[What the task asks] Return every record below exactly as written, omitting any pictures.

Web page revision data
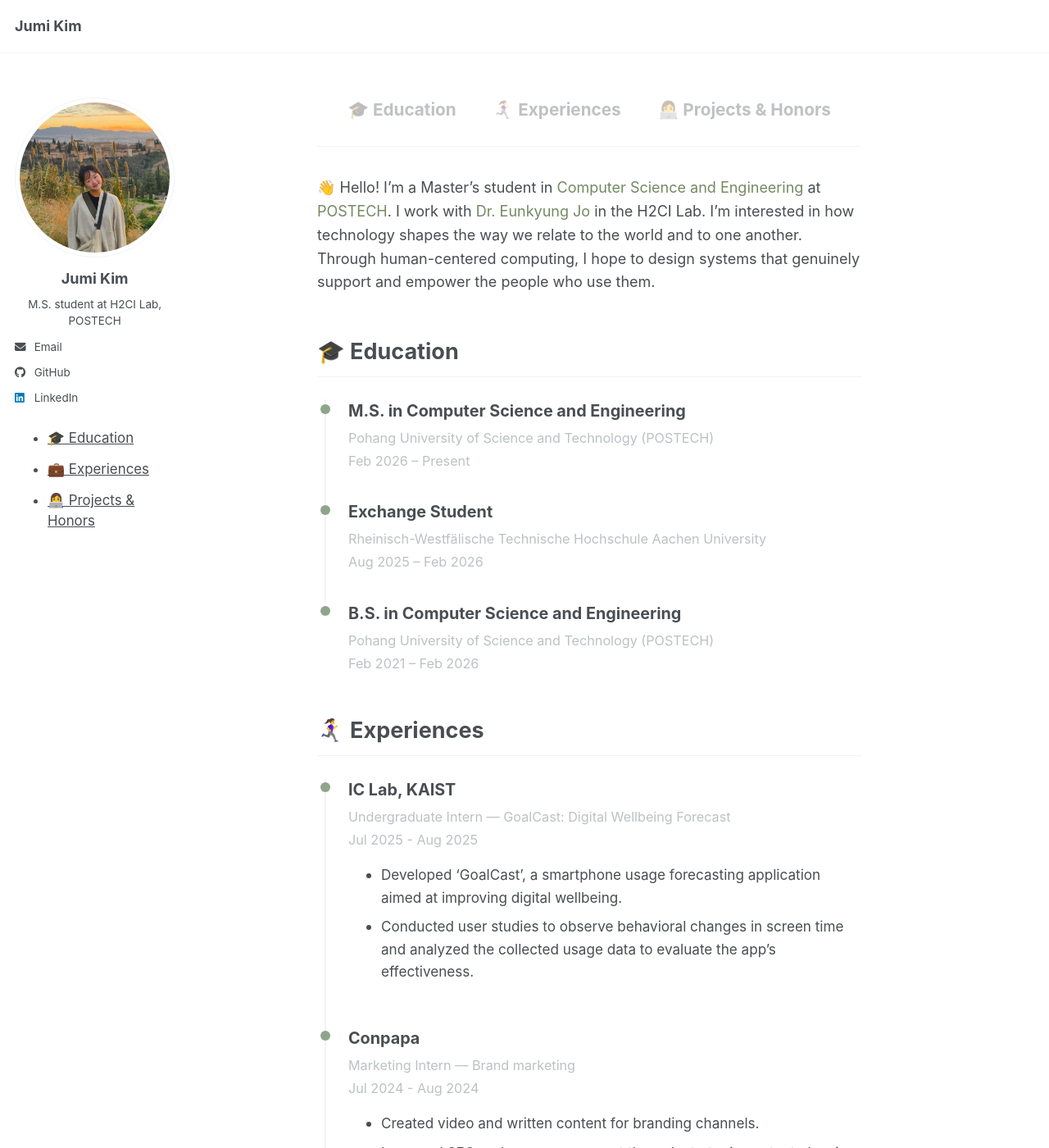
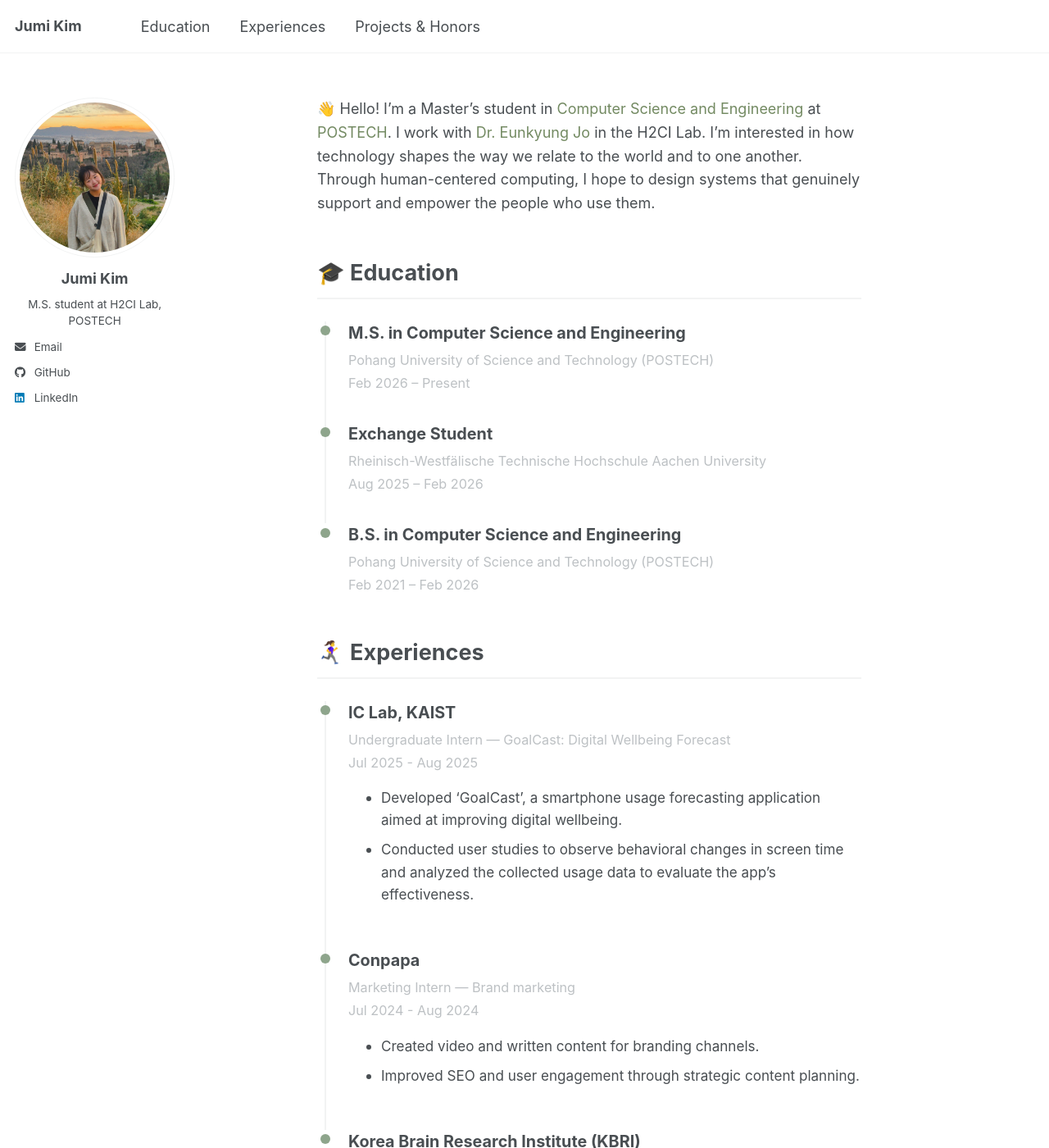
Before and after one commit to jglosa/jglosa.github.io, a Jekyll site: the page built from _pages/about.md, in a window 1280 px wide and 1400 px high. Shown: the whole window at 82% size. Built offline with Jekyll 4.4.1, drawn with Linux system fonts in a browser that asks for light colours; a script bundle is joined from its source files by our own code; library files that are not in the unit come from our copies.

Commit message:
navigation menu fix again

```diff
--- a/_includes/author-profile.html
+++ b/_includes/author-profile.html
@@ -174,13 +174,13 @@
     </ul>
   </div>
 
-  <div class="sidebar-nav">
+  <!-- <div class="sidebar-nav">
     <ul class="nav__list">
       <li><a href="#education" class="nav__link">🎓 Education</a></li>
       <li><a href="#experiences" class="nav__link">💼 Experiences</a></li>
       <li><a href="#projects" class="nav__link">👩‍💻 Projects & Honors</a></li>
     </ul>
-  </div>
+  </div> -->
 
   <!-- <script>
     document.addEventListener("DOMContentLoaded", function() {
--- a/_includes/masthead.html
+++ b/_includes/masthead.html
@@ -3,27 +3,62 @@
   <div class="masthead__inner-wrap">
     <div class="masthead__menu">
       <nav id="site-nav" class="greedy-nav">
-        <!-- <button><span class="navicon"></span></button> -->
         <ul class="visible-links">
           <li class="masthead__menu-item masthead__menu-item--lg persist">
             <a href="{{ base_path }}/">{{ site.title }}</a>
           </li>
-          {% for link in site.data.navigation.main %}
-            {% if link.url contains 'http' %}
-              {% assign domain = '' %}
-            {% else %}
-              {% assign domain = base_path %}
-            {% endif %}
-            <li class="masthead__menu-item {% if page.url contains link.url and link.url != '/' %}selected{% endif %}">
-              <a href="{{ domain }}{{ link.url }}">{{ link.title }}</a>
-            </li>
-          {% endfor %}
-          <!-- <li id="theme-toggle" class="masthead__menu-item persist tail">
-            <a role="button" aria-labelledby="theme-icon"><i id="theme-icon" class="fa-solid fa-sun" aria-hidden="true" title="toggle theme"></i></a>
-          </li> -->
+
+          <li class="masthead__menu-item"><a href="#education" class="head-nav-link">Education</a></li>
+          <li class="masthead__menu-item"><a href="#experiences" class="head-nav-link">Experiences</a></li>
+          <li class="masthead__menu-item"><a href="#projects" class="head-nav-link">Projects & Honors</a></li>
+
         </ul>
         <ul class="hidden-links hidden"></ul>
       </nav>
     </div>
   </div>
 </div>
+
+<script>
+  document.addEventListener("DOMContentLoaded", function() {
+    const sections = document.querySelectorAll('.content-section');
+    const navLinks = document.querySelectorAll('.head-nav-link');
+
+    window.addEventListener('scroll', () => {
+      let current = '';
+      sections.forEach(section => {
+        const sectionTop = section.offsetTop;
+        if (pageYOffset >= sectionTop - 150) {
+          current = section.getAttribute('id');
+        }
+      });
+
+      navLinks.forEach(link => {
+        link.style.opacity = '0.4'; // 평소엔 투명하게
+        link.style.fontWeight = 'normal';
+        if (link.getAttribute('href') === `#${current}`) {
+          link.style.opacity = '1'; // 선택되면 진하게
+          link.style.fontWeight = 'bold';
+        }
+      });
+    });
+
+    // 마우스 호버 효과
+    navLinks.forEach(link => {
+      link.addEventListener('mouseenter', () => {
+        link.style.opacity = '1';
+      });
+      link.addEventListener('mouseleave', () => {
+        const currentHref = link.getAttribute('href');
+        // 현재 위치한 섹션이 아닐 때만 다시 투명하게 되돌림
+        let isCurrent = false;
+        sections.forEach(section => {
+          if (pageYOffset >= section.offsetTop - 150 && currentHref === `#${section.getAttribute('id')}`) {
+            isCurrent = true;
+          }
+        });
+        if (!isCurrent) link.style.opacity = '0.4';
+      });
+    });
+  });
+</script>
--- a/_layouts/portfolio.html
+++ b/_layouts/portfolio.html
@@ -29,39 +29,6 @@ layout: default
           {% if page.title %}<h1 class="page__title" itemprop="headline">{{ page.title | markdownify | remove: "<p>" | remove: "</p>" }}</h1>{% endif %}
         </header>
       {% endunless %}
-
-      <section class="page__content" itemprop="text">
-        <div class="top-nav">
-          <ul class="nav__list">
-            <li><a href="#education" class="nav__link">🎓 Education</a></li>
-            <li><a href="#experiences" class="nav__link">🏃‍♀️‍➡️ Experiences</a></li>
-            <li><a href="#projects" class="nav__link">👩‍💻 Projects & Honors</a></li>
-          </ul>
-        </div>
-
-        <script>
-          document.addEventListener("DOMContentLoaded", function() {
-            const sections = document.querySelectorAll('.content-section');
-            const navLinks = document.querySelectorAll('.top-nav .nav__link');
-
-            window.addEventListener('scroll', () => {
-              let current = '';
-              sections.forEach(section => {
-                const sectionTop = section.offsetTop;
-                if (pageYOffset >= sectionTop - 150) {
-                  current = section.getAttribute('id');
-                }
-              });
-
-              navLinks.forEach(link => {
-                link.classList.remove('active');
-                if (link.getAttribute('href') === `#${current}`) {
-                  link.classList.add('active');
-                }
-              });
-            });
-          });
-        </script>
 
         <!-- Intro Section -->
         <div class="intro-section">
--- a/_sass/layout/_page.scss
+++ b/_sass/layout/_page.scss
@@ -415,44 +415,3 @@
   opacity: 0.7; /* 마우스를 올리면 살짝 투명해지면서 클릭할 수 있다는 걸 알려줌 */
   text-decoration: none !important;
 }
-
-/* ==========================================================================
-   Top Navigation (상단 가로 메뉴) 스타일
-   ========================================================================== */
-.top-nav {
-  margin-bottom: 2rem;
-  padding-bottom: 1.5rem;
-  border-bottom: 1px solid var(--global-border-color); /* 아래쪽에 얇은 구분선 추가 */
-
-  ul {
-    list-style: none !important;
-    padding: 0 !important;
-    margin: 0 !important;
-    display: flex; /* 💡 가로로 나란히 정렬하는 핵심 코드! */
-    justify-content: center; /* 가운데 정렬 */
-    flex-wrap: wrap; /* 화면이 좁아지면 자연스럽게 줄바꿈 */
-    gap: 2.5rem; /* 메뉴 사이의 넓은 간격 */
-  }
-
-  li {
-    list-style: none !important;
-    margin: 0 !important;
-  }
-
-  .nav__link {
-    display: inline-block;
-    font-size: 1.15rem;
-    font-weight: 700 !important;
-    color: var(--global-text-color) !important;
-    opacity: 0.35; /* 평소엔 연하게 */
-    text-decoration: none !important;
-    border-bottom: 0 !important;
-    transition: opacity 0.2s ease-in-out;
-
-    &:hover,
-    &.active {
-      opacity: 1 !important; /* 마우스 닿거나 해당 위치면 진하게! */
-      text-decoration: none !important;
-    }
-  }
-}
```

[Written solution]
Before and after one commit to jglosa/jglosa.github.io, a Jekyll site: the page built from _pages/about.md, in a window 1280 px wide and 1400 px high. Shown: the whole window at 82% size. Built offline with Jekyll 4.4.1, drawn with Linux system fonts in a browser that asks for light colours; a script bundle is joined from its source files by our own code; library files that are not in the unit come from our copies.

Commit message:
navigation menu fix again

```diff
--- a/_includes/author-profile.html
+++ b/_includes/author-profile.html
@@ -174,13 +174,13 @@
     </ul>
   </div>
 
-  <div class="sidebar-nav">
+  <!-- <div class="sidebar-nav">
     <ul class="nav__list">
       <li><a href="#education" class="nav__link">🎓 Education</a></li>
       <li><a href="#experiences" class="nav__link">💼 Experiences</a></li>
       <li><a href="#projects" class="nav__link">👩‍💻 Projects & Honors</a></li>
     </ul>
-  </div>
+  </div> -->
 
   <!-- <script>
     document.addEventListener("DOMContentLoaded", function() {
--- a/_includes/masthead.html
+++ b/_includes/masthead.html
@@ -3,27 +3,62 @@
   <div class="masthead__inner-wrap">
     <div class="masthead__menu">
       <nav id="site-nav" class="greedy-nav">
-        <!-- <button><span class="navicon"></span></button> -->
         <ul class="visible-links">
           <li class="masthead__menu-item masthead__menu-item--lg persist">
             <a href="{{ base_path }}/">{{ site.title }}</a>
           </li>
-          {% for link in site.data.navigation.main %}
-            {% if link.url contains 'http' %}
-              {% assign domain = '' %}
-            {% else %}
-              {% assign domain = base_path %}
-            {% endif %}
-            <li class="masthead__menu-item {% if page.url contains link.url and link.url != '/' %}selected{% endif %}">
-              <a href="{{ domain }}{{ link.url }}">{{ link.title }}</a>
-            </li>
-          {% endfor %}
-          <!-- <li id="theme-toggle" class="masthead__menu-item persist tail">
-            <a role="button" aria-labelledby="theme-icon"><i id="theme-icon" class="fa-solid fa-sun" aria-hidden="true" title="toggle theme"></i></a>
-          </li> -->
+
+          <li class="masthead__menu-item"><a href="#education" class="head-nav-link">Education</a></li>
+          <li class="masthead__menu-item"><a href="#experiences" class="head-nav-link">Experiences</a></li>
+          <li class="masthead__menu-item"><a href="#projects" class="head-nav-link">Projects & Honors</a></li>
+
         </ul>
         <ul class="hidden-links hidden"></ul>
       </nav>
     </div>
   </div>
 </div>
+
+<script>
+  document.addEventListener("DOMContentLoaded", function() {
+    const sections = document.querySelectorAll('.content-section');
+    const navLinks = document.querySelectorAll('.head-nav-link');
+
+    window.addEventListener('scroll', () => {
+      let current = '';
+      sections.forEach(section => {
+        const sectionTop = section.offsetTop;
+        if (pageYOffset >= sectionTop - 150) {
+          current = section.getAttribute('id');
+        }
+      });
+
+      navLinks.forEach(link => {
+        link.style.opacity = '0.4'; // 평소엔 투명하게
+        link.style.fontWeight = 'normal';
+        if (link.getAttribute('href') === `#${current}`) {
+          link.style.opacity = '1'; // 선택되면 진하게
+          link.style.fontWeight = 'bold';
+        }
+      });
+    });
+
+    // 마우스 호버 효과
+    navLinks.forEach(link => {
+      link.addEventListener('mouseenter', () => {
+        link.style.opacity = '1';
+      });
+      link.addEventListener('mouseleave', () => {
+        const currentHref = link.getAttribute('href');
+        // 현재 위치한 섹션이 아닐 때만 다시 투명하게 되돌림
+        let isCurrent = false;
+        sections.forEach(section => {
+          if (pageYOffset >= section.offsetTop - 150 && currentHref === `#${section.getAttribute('id')}`) {
+            isCurrent = true;
+          }
+        });
+        if (!isCurrent) link.style.opacity = '0.4';
+      });
+    });
+  });
+</script>
--- a/_layouts/portfolio.html
+++ b/_layouts/portfolio.html
@@ -29,39 +29,6 @@ layout: default
           {% if page.title %}<h1 class="page__title" itemprop="headline">{{ page.title | markdownify | remove: "<p>" | remove: "</p>" }}</h1>{% endif %}
         </header>
       {% endunless %}
-
-      <section class="page__content" itemprop="text">
-        <div class="top-nav">
-          <ul class="nav__list">
-            <li><a href="#education" class="nav__link">🎓 Education</a></li>
-            <li><a href="#experiences" class="nav__link">🏃‍♀️‍➡️ Experiences</a></li>
-            <li><a href="#projects" class="nav__link">👩‍💻 Projects & Honors</a></li>
-          </ul>
-        </div>
-
-        <script>
-          document.addEventListener("DOMContentLoaded", function() {
-            const sections = document.querySelectorAll('.content-section');
-            const navLinks = document.querySelectorAll('.top-nav .nav__link');
-
-            window.addEventListener('scroll', () => {
-              let current = '';
-              sections.forEach(section => {
-                const sectionTop = section.offsetTop;
-                if (pageYOffset >= sectionTop - 150) {
-                  current = section.getAttribute('id');
-                }
-              });
-
-              navLinks.forEach(link => {
-                link.classList.remove('active');
-                if (link.getAttribute('href') === `#${current}`) {
-                  link.classList.add('active');
-                }
-              });
-            });
-          });
-        </script>
 
         <!-- Intro Section -->
         <div class="intro-section">
--- a/_sass/layout/_page.scss
+++ b/_sass/layout/_page.scss
@@ -415,44 +415,3 @@
   opacity: 0.7; /* 마우스를 올리면 살짝 투명해지면서 클릭할 수 있다는 걸 알려줌 */
   text-decoration: none !important;
 }
-
-/* ==========================================================================
-   Top Navigation (상단 가로 메뉴) 스타일
-   ========================================================================== */
-.top-nav {
-  margin-bottom: 2rem;
-  padding-bottom: 1.5rem;
-  border-bottom: 1px solid var(--global-border-color); /* 아래쪽에 얇은 구분선 추가 */
-
-  ul {
-    list-style: none !important;
-    padding: 0 !important;
-    margin: 0 !important;
-    display: flex; /* 💡 가로로 나란히 정렬하는 핵심 코드! */
-    justify-content: center; /* 가운데 정렬 */
-    flex-wrap: wrap; /* 화면이 좁아지면 자연스럽게 줄바꿈 */
-    gap: 2.5rem; /* 메뉴 사이의 넓은 간격 */
-  }
-
-  li {
-    list-style: none !important;
-    margin: 0 !important;
-  }
-
-  .nav__link {
-    display: inline-block;
-    font-size: 1.15rem;
-    font-weight: 700 !important;
-    color: var(--global-text-color) !important;
-    opacity: 0.35; /* 평소엔 연하게 */
-    text-decoration: none !important;
-    border-bottom: 0 !important;
-    transition: opacity 0.2s ease-in-out;
-
-    &:hover,
-    &.active {
-      opacity: 1 !important; /* 마우스 닿거나 해당 위치면 진하게! */
-      text-decoration: none !important;
-    }
-  }
-}
```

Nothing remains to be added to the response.